[Dataset records]
::::::

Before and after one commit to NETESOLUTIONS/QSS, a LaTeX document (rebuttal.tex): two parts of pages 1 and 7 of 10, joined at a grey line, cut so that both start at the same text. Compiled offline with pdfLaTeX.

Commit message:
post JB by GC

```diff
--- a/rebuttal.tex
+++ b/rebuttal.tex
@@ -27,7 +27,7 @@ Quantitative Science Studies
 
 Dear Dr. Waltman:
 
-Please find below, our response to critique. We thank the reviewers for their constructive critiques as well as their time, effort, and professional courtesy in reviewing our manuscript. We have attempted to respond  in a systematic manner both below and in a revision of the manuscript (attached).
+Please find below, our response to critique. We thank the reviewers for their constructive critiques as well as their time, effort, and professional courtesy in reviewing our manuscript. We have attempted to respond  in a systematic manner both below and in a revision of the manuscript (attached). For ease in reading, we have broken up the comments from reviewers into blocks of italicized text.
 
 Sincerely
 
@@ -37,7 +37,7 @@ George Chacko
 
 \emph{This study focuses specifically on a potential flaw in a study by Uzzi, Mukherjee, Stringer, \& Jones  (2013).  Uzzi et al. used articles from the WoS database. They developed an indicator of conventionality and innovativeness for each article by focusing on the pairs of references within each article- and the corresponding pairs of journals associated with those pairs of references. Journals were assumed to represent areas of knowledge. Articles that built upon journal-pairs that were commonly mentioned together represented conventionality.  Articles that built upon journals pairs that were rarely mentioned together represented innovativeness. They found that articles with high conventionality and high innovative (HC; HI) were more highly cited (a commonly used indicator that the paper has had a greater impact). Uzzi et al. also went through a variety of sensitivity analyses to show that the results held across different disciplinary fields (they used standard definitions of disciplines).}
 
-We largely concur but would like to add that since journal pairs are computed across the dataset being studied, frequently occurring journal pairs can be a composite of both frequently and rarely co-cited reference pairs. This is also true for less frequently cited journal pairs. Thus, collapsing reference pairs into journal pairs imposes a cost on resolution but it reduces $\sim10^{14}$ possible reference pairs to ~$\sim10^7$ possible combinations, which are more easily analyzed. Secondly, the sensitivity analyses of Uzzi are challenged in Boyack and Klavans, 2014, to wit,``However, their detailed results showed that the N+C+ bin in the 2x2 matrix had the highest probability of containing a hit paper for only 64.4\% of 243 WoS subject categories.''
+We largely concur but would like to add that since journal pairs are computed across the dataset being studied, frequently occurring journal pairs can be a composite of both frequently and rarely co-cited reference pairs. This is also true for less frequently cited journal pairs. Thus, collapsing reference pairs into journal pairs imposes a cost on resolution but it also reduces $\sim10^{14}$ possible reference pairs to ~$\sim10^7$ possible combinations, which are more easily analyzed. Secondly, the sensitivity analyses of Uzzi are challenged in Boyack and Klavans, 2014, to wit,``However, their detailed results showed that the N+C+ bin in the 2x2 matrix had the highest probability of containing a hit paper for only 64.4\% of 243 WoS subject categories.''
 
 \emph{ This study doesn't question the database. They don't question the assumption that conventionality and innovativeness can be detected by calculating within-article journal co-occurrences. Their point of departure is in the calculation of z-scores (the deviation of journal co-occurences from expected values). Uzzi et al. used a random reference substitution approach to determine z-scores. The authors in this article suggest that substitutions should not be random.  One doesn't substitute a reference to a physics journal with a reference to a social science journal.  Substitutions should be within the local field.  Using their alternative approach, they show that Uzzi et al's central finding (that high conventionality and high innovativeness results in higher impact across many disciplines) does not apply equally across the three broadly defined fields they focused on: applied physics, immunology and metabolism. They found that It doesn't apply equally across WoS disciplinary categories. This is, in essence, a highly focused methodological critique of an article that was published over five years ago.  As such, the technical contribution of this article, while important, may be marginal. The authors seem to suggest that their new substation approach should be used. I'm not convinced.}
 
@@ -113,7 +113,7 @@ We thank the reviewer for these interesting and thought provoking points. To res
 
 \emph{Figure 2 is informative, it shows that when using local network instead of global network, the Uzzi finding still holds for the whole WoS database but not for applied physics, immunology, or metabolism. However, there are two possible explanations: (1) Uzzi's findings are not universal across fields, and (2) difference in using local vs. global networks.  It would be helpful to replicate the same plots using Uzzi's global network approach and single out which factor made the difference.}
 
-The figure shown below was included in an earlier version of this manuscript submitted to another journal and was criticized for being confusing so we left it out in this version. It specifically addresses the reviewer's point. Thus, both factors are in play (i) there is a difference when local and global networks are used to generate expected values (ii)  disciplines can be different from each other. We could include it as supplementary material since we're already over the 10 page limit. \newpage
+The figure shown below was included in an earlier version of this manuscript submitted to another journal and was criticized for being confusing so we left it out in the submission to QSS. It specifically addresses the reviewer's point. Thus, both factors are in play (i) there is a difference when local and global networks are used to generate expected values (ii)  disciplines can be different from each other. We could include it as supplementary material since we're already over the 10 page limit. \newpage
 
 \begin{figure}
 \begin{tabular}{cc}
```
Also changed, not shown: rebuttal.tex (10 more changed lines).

::::::

Examine the records above and state the number of lines that include "rebuttal", with no further text.

### Answer
4